[Before-and-after page screenshots]
════════
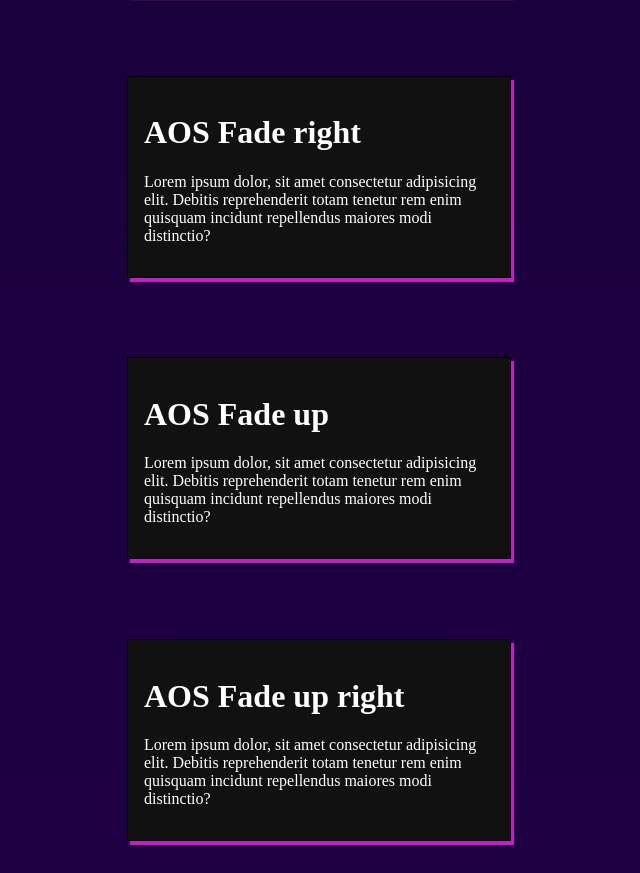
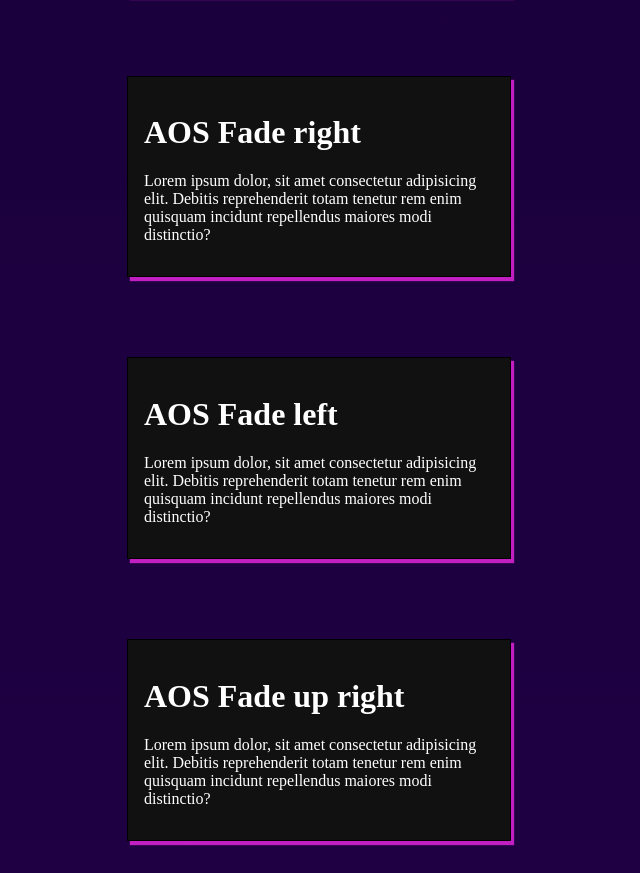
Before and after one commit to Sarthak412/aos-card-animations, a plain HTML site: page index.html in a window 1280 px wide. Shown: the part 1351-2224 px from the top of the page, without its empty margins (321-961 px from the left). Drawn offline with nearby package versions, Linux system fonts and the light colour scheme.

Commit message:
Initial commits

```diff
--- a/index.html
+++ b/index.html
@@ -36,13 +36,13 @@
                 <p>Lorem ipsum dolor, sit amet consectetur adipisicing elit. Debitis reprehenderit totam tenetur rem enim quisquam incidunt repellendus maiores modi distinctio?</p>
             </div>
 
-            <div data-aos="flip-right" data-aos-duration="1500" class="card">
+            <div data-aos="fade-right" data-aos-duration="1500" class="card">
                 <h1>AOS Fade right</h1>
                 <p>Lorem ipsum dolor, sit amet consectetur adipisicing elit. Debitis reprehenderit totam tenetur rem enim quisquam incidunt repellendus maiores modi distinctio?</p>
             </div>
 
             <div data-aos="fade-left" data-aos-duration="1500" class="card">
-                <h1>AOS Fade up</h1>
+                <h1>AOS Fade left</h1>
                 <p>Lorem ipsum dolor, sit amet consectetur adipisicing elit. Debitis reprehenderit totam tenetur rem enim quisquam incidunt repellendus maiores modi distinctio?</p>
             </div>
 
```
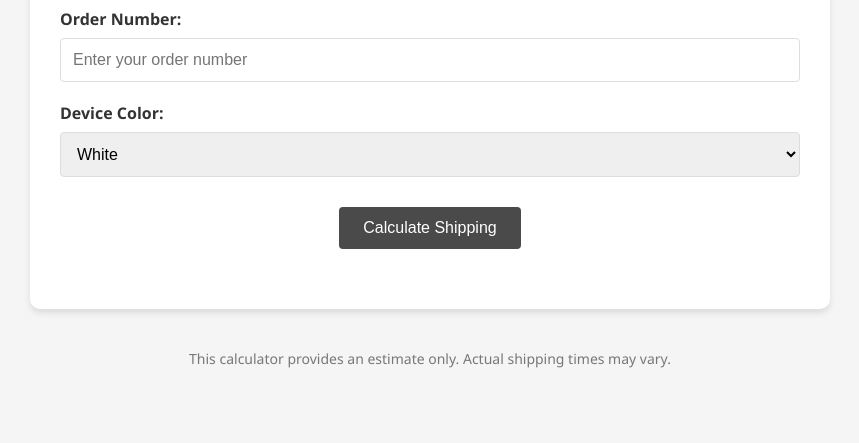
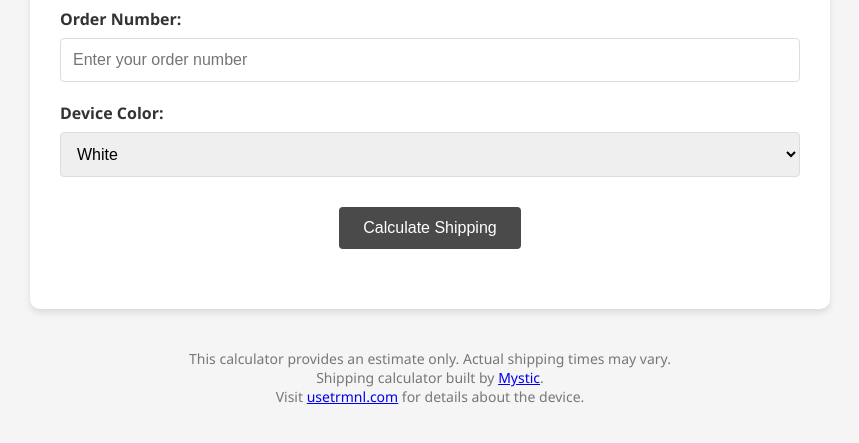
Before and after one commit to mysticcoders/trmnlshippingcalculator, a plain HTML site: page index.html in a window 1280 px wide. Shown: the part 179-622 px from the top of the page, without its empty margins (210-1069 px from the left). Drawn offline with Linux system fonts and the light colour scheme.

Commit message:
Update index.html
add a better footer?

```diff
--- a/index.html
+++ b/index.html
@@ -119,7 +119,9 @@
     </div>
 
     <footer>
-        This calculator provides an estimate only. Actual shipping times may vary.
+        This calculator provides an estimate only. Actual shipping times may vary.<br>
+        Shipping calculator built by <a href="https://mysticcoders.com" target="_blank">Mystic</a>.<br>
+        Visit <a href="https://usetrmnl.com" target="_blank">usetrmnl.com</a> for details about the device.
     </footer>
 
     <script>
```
════════
- [TASK]:
Pictures aside, reproduce all of the data exactly.

- [YOUR SOLUTION]:
Before and after one commit to Sarthak412/aos-card-animations, a plain HTML site: page index.html in a window 1280 px wide. Shown: the part 1351-2224 px from the top of the page, without its empty margins (321-961 px from the left). Drawn offline with nearby package versions, Linux system fonts and the light colour scheme.

Commit message:
Initial commits

```diff
--- a/index.html
+++ b/index.html
@@ -36,13 +36,13 @@
                 <p>Lorem ipsum dolor, sit amet consectetur adipisicing elit. Debitis reprehenderit totam tenetur rem enim quisquam incidunt repellendus maiores modi distinctio?</p>
             </div>
 
-            <div data-aos="flip-right" data-aos-duration="1500" class="card">
+            <div data-aos="fade-right" data-aos-duration="1500" class="card">
                 <h1>AOS Fade right</h1>
                 <p>Lorem ipsum dolor, sit amet consectetur adipisicing elit. Debitis reprehenderit totam tenetur rem enim quisquam incidunt repellendus maiores modi distinctio?</p>
             </div>
 
             <div data-aos="fade-left" data-aos-duration="1500" class="card">
-                <h1>AOS Fade up</h1>
+                <h1>AOS Fade left</h1>
                 <p>Lorem ipsum dolor, sit amet consectetur adipisicing elit. Debitis reprehenderit totam tenetur rem enim quisquam incidunt repellendus maiores modi distinctio?</p>
             </div>
 
```
Before and after one commit to mysticcoders/trmnlshippingcalculator, a plain HTML site: page index.html in a window 1280 px wide. Shown: the part 179-622 px from the top of the page, without its empty margins (210-1069 px from the left). Drawn offline with Linux system fonts and the light colour scheme.

Commit message:
Update index.html
add a better footer?

```diff
--- a/index.html
+++ b/index.html
@@ -119,7 +119,9 @@
     </div>
 
     <footer>
-        This calculator provides an estimate only. Actual shipping times may vary.
+        This calculator provides an estimate only. Actual shipping times may vary.<br>
+        Shipping calculator built by <a href="https://mysticcoders.com" target="_blank">Mystic</a>.<br>
+        Visit <a href="https://usetrmnl.com" target="_blank">usetrmnl.com</a> for details about the device.
     </footer>
 
     <script>
```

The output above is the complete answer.